§ **Problem**
Where the records below show the word "hover" in a line, please copy that line.

-------- Records shown --------

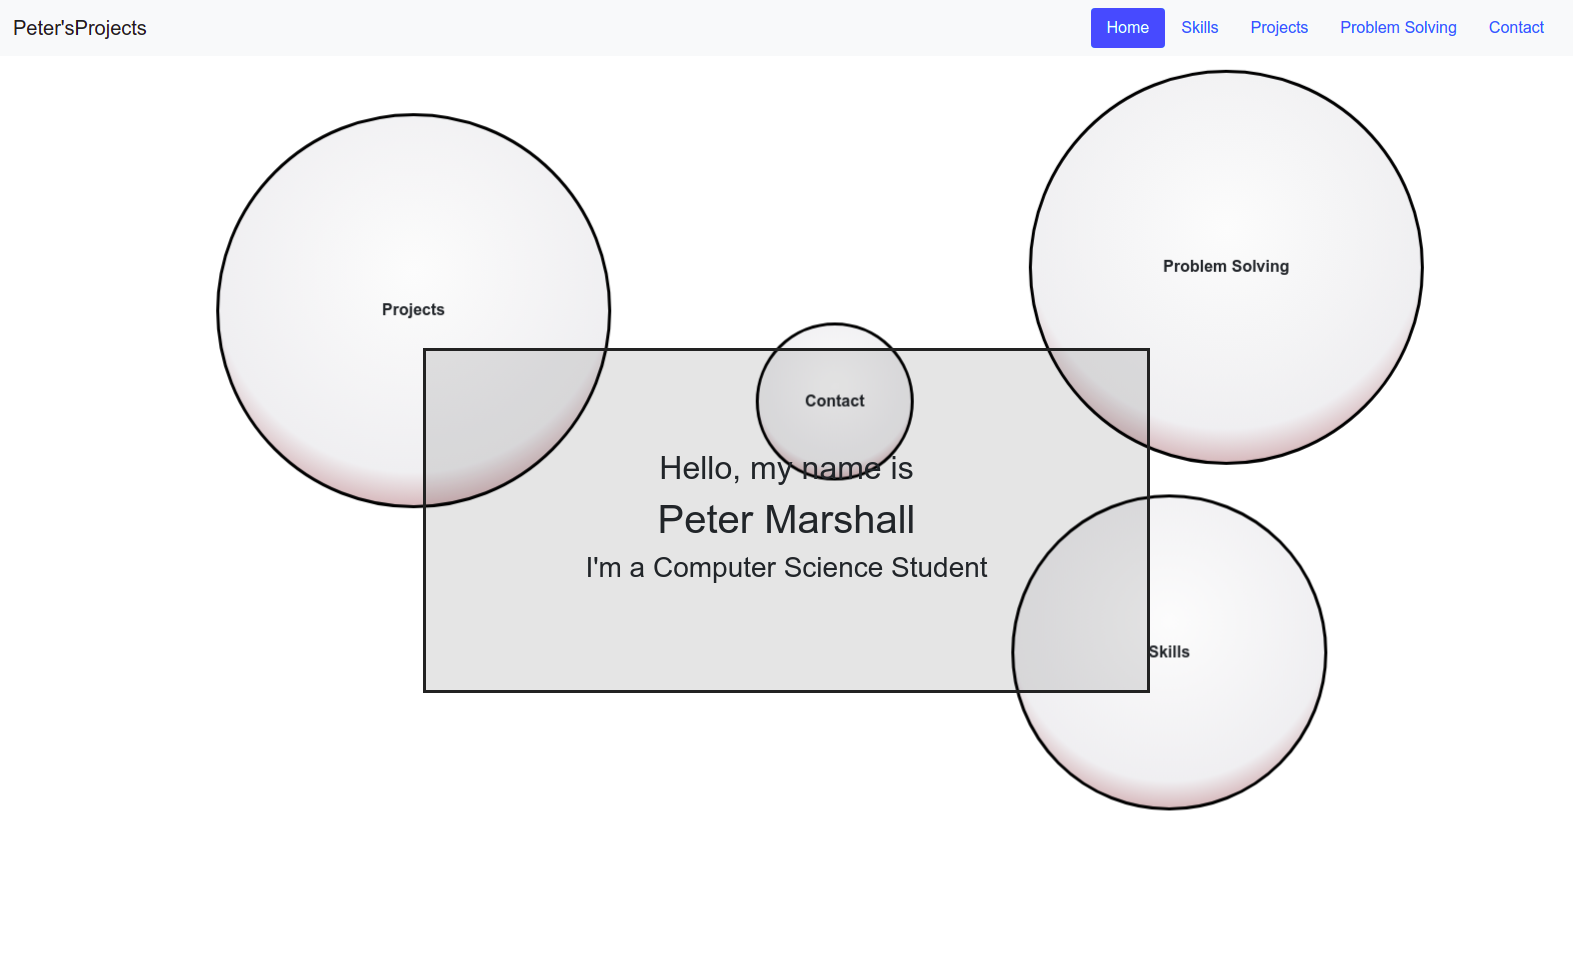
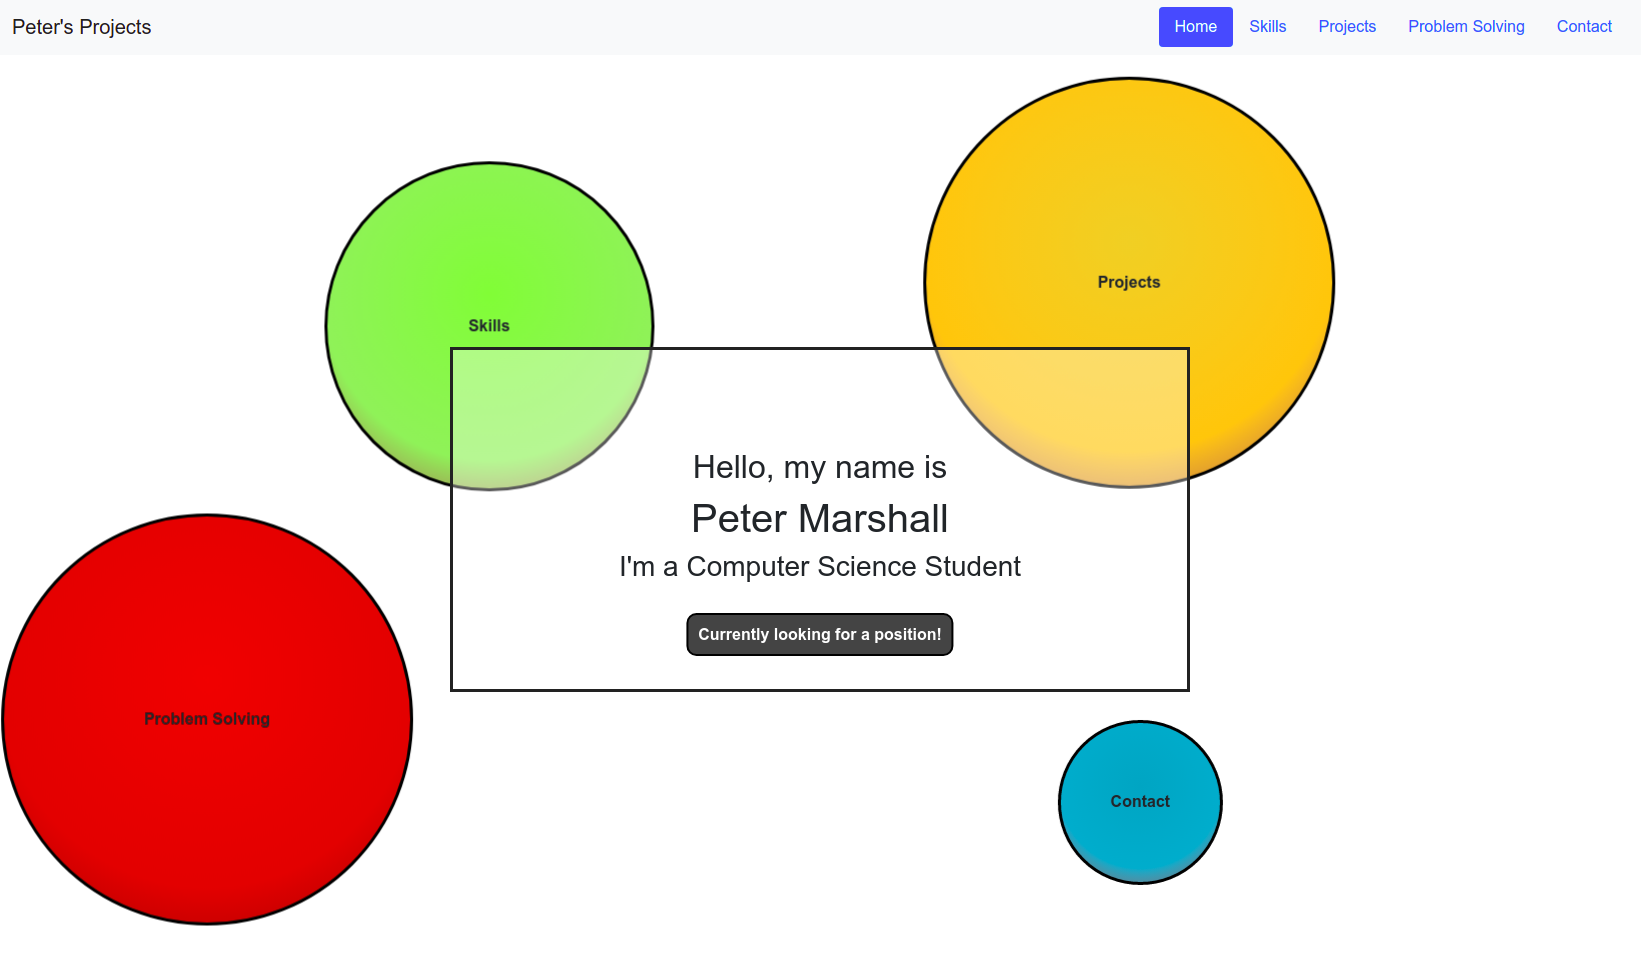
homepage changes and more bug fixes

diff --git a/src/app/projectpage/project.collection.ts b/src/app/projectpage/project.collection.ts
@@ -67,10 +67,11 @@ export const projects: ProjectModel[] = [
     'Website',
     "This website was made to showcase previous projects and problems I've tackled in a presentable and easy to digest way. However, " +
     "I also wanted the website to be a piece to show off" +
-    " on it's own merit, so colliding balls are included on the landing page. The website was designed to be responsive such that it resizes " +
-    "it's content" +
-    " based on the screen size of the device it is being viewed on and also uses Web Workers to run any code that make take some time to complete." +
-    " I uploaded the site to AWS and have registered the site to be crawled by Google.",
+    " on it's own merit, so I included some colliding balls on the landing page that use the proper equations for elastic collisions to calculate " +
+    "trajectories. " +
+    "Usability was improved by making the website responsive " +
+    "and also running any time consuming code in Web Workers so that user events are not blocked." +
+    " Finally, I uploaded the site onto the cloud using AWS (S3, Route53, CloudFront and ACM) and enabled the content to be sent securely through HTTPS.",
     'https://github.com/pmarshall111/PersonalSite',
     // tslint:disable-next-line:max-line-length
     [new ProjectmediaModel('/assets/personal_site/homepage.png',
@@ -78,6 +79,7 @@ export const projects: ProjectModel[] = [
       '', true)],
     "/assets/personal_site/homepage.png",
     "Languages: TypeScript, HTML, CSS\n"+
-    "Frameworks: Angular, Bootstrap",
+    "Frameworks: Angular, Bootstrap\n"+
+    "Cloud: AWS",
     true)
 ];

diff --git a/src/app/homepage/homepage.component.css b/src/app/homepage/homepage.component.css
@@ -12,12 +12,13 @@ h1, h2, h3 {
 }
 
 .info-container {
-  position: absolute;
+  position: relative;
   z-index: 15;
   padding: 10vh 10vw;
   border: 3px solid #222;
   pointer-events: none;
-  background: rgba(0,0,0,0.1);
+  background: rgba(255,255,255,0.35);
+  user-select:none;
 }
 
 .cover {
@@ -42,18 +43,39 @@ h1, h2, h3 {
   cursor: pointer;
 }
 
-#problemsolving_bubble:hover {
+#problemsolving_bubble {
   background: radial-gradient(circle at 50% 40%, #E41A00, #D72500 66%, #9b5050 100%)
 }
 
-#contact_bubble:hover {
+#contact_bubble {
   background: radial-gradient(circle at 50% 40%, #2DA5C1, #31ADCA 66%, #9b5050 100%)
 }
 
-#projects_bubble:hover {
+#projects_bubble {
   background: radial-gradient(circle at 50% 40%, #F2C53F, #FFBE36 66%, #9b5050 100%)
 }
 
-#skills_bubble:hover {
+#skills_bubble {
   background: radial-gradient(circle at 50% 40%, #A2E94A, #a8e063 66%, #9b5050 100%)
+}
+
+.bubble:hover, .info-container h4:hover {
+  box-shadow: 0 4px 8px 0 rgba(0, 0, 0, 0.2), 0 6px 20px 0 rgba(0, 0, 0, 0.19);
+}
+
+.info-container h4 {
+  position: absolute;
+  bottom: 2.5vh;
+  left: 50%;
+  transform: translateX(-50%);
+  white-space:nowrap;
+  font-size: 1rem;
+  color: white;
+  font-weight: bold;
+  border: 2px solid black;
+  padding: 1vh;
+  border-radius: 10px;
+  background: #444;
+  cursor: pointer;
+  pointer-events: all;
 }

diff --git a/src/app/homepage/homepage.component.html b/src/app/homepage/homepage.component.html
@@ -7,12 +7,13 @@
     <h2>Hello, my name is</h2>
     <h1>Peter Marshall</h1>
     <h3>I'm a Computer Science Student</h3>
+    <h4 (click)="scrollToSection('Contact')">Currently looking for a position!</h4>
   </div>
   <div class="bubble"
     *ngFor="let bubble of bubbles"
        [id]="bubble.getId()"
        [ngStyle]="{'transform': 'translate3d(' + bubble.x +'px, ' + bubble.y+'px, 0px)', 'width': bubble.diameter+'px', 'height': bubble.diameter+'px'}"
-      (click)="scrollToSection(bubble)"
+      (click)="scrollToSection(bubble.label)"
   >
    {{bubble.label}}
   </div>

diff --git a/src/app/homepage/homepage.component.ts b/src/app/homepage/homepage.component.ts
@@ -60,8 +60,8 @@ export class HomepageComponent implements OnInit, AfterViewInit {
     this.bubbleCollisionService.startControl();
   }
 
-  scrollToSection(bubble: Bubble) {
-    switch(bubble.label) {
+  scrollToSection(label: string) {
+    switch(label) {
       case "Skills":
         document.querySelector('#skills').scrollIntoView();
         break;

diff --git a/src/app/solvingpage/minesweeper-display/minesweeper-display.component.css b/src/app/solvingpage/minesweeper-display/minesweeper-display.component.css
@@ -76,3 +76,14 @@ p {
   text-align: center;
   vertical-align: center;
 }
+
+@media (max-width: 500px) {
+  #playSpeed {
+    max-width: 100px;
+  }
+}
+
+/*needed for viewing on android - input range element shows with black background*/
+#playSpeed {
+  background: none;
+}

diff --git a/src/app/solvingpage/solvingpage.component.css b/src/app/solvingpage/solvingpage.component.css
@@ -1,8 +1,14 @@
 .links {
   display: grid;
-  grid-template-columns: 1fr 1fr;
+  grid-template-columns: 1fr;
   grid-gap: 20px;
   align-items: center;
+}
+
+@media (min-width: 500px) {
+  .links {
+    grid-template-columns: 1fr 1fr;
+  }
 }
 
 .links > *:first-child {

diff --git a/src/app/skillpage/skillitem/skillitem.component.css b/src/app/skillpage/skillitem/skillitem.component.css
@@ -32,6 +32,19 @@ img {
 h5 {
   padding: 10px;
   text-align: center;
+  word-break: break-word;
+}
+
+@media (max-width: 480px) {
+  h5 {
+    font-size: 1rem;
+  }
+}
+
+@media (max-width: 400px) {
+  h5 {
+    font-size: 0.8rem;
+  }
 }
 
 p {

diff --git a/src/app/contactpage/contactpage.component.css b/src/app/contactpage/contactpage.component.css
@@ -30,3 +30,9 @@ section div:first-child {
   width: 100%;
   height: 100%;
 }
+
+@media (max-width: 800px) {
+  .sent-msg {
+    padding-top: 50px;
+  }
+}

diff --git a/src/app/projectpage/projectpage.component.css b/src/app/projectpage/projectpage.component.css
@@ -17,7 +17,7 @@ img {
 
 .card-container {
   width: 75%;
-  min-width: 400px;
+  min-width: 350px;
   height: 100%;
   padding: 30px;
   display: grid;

--------

§ **Answer for the task**
-#problemsolving_bubble:hover {
-#contact_bubble:hover {
-#projects_bubble:hover {
-#skills_bubble:hover {
+.bubble:hover, .info-container h4:hover {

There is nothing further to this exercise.